Web interface edit records
-------

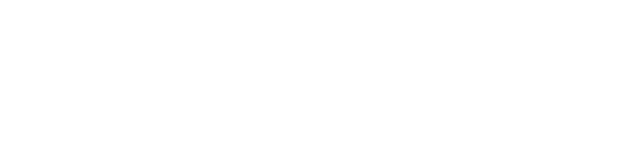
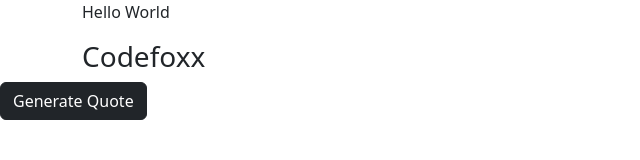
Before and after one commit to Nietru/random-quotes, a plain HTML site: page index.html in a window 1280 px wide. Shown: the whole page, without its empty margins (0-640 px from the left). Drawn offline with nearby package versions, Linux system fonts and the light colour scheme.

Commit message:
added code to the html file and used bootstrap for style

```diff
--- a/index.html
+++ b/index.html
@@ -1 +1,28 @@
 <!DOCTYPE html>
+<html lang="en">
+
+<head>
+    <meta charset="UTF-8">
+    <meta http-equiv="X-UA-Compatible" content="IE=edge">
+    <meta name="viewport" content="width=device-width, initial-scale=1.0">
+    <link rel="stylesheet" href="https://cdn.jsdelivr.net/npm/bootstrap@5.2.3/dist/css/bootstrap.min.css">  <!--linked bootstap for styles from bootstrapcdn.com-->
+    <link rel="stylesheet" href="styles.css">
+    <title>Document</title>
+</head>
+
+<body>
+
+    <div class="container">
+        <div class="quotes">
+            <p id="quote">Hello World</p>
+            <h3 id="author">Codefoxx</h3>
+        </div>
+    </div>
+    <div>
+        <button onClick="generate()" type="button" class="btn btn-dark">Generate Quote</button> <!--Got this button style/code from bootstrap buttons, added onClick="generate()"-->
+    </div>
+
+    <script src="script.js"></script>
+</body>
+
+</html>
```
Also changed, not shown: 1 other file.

-------

§ What you should do
Lines containing the word "html" must be found in the data above and copied.

§ Answer box
Before and after one commit to Nietru/random-quotes, a plain HTML site: page index.html in a window 1280 px wide. Shown: the whole page, without its empty margins (0-640 px from the left). Drawn offline with nearby package versions, Linux system fonts and the light colour scheme.
added code to the html file and used bootstrap for style
--- a/index.html
+++ b/index.html
 <!DOCTYPE html>
+<html lang="en">
+</html>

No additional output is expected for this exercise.